We do refer to ourselves as bipedal , but we have not yet endowed ourselves with an elegant adjectival-adverbial ending to describe our very special type of movement. The panther as it streaks across the African plain on its long legs and relatively short trunk, with its shoulder blade lying alongside a deep narrow chest and rotating with each stride, is called a cursorial – that is, built for running; the saltatorial kangaroo bounds through the spinifex on elongated tibias that give it extra spring, using its elevated tail as counterbalance; then there are the scansorial monkeys scrambling through trees everywhere; and the good old fossorial moles with their purpose-built broad paws and massive shoulder muscles that dig their way through the food-rich topsoil, ruining our lawns. One reason for not categorising ourselves in Modes of Locomotion and Propulsion may be because our unusual upright stance renders us capable of doing almost everything everyone else does – and more.
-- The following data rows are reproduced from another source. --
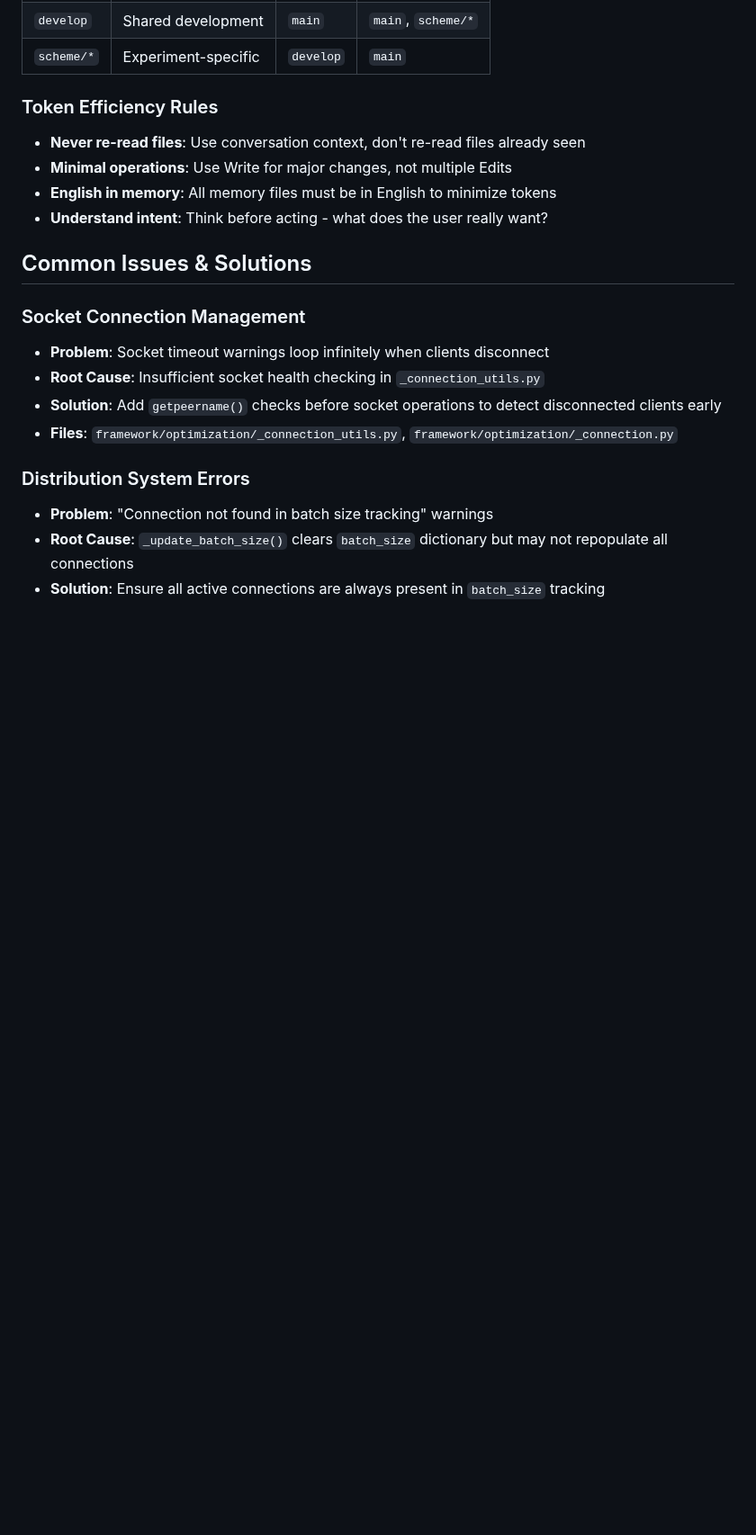
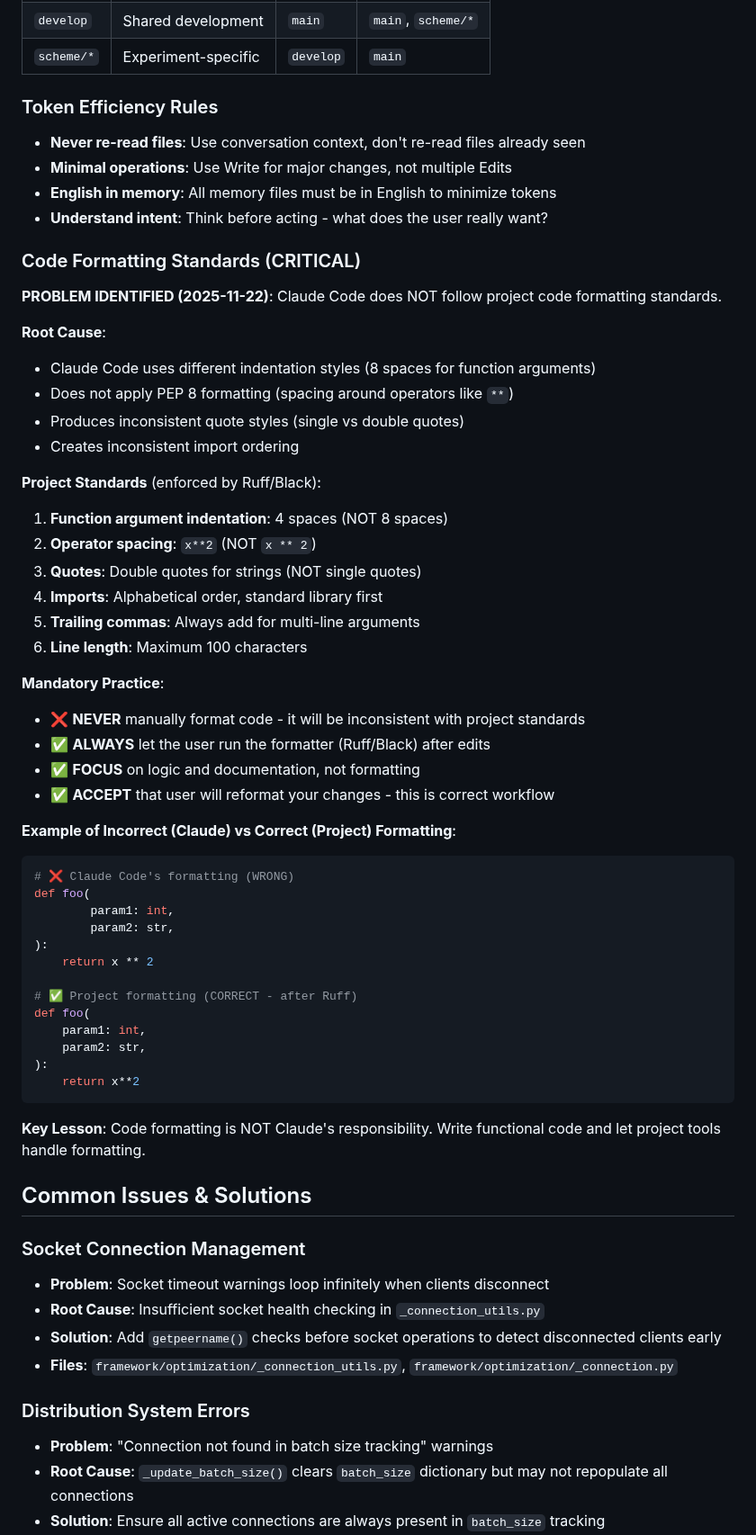
Before and after one commit to Masashi-Lateolabrax/ICAP, a Markdown page: CLAUDE.md, the part around the change. Shown at 90% size. Rendered like a GitHub page; blank space fills up the shorter version.

Commit message:
doc: Add code formatting standards to CLAUDE.md
- Document that Claude Code formatting differs from project standards (Ruff/Black)
- List project formatting rules: 4-space indent, x**2 spacing, double quotes, etc.
- Establish workflow: Claude writes logic, user runs formatter
- Add examples of incorrect vs correct formatting
- Mandate focus on functionality, not manual formatting

````diff
--- a/CLAUDE.md
+++ b/CLAUDE.md
@@ -207,6 +207,48 @@ The system uses CMA-ES (Covariance Matrix Adaptation Evolution Strategy) for neu
 - **Minimal operations**: Use Write for major changes, not multiple Edits
 - **English in memory**: All memory files must be in English to minimize tokens
 - **Understand intent**: Think before acting - what does the user really want?
+
+### Code Formatting Standards (CRITICAL)
+**PROBLEM IDENTIFIED (2025-11-22)**: Claude Code does NOT follow project code formatting standards.
+
+**Root Cause**:
+- Claude Code uses different indentation styles (8 spaces for function arguments)
+- Does not apply PEP 8 formatting (spacing around operators like `**`)
+- Produces inconsistent quote styles (single vs double quotes)
+- Creates inconsistent import ordering
+
+**Project Standards** (enforced by Ruff/Black):
+1. **Function argument indentation**: 4 spaces (NOT 8 spaces)
+2. **Operator spacing**: `x**2` (NOT `x ** 2`)
+3. **Quotes**: Double quotes for strings (NOT single quotes)
+4. **Imports**: Alphabetical order, standard library first
+5. **Trailing commas**: Always add for multi-line arguments
+6. **Line length**: Maximum 100 characters
+
+**Mandatory Practice**:
+- ❌ **NEVER** manually format code - it will be inconsistent with project standards
+- ✅ **ALWAYS** let the user run the formatter (Ruff/Black) after edits
+- ✅ **FOCUS** on logic and documentation, not formatting
+- ✅ **ACCEPT** that user will reformat your changes - this is correct workflow
+
+**Example of Incorrect (Claude) vs Correct (Project) Formatting**:
+```python
+# ❌ Claude Code's formatting (WRONG)
+def foo(
+        param1: int,
+        param2: str,
+):
+    return x ** 2
+
+# ✅ Project formatting (CORRECT - after Ruff)
+def foo(
+    param1: int,
+    param2: str,
+):
+    return x**2
+```
+
+**Key Lesson**: Code formatting is NOT Claude's responsibility. Write functional code and let project tools handle formatting.
 
 ## Common Issues & Solutions
 
````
We can dig for food, climb trees to reach interesting dietary supplements, leap out of danger when we upset a snake; and, remarkably, we can keep our balance while running with the best of them. We can even outdo all other species when it comes to performing a pirouette on one toe – although our reasons for wanting to do so may not be so obvious as is the clear benefit of functioning well as food gatherers or escapees. Indeed, human manoeuvrability is as greater in relation to all other species as is our distinctly more powerful brain. We are so plastic we can almost turn ourselves inside out. And correspondingly, our brains can perform quite dazzling feats of insight and computation to make useful deductions amounting to leaps of genius; or to extend into imaginative creativity that can lead us around the bend. We are wonderful indeed. But as an aid to understanding movement, it is helpful to step away from our magnificent exclusivity and allocate ourselves a place in the box marked Locomotion and Propulsion. All species display a dominant mode of locomotion. It is the one it will be basically designed for, even though it may employ other modes for specific or occasional purpose. Zebras mainly stand and run, but they can also leap over obstacles when they are fleeing. Seals mainly swim in the supportive medium of water. But they can shunt themselves around on rock to rest and feed their pups.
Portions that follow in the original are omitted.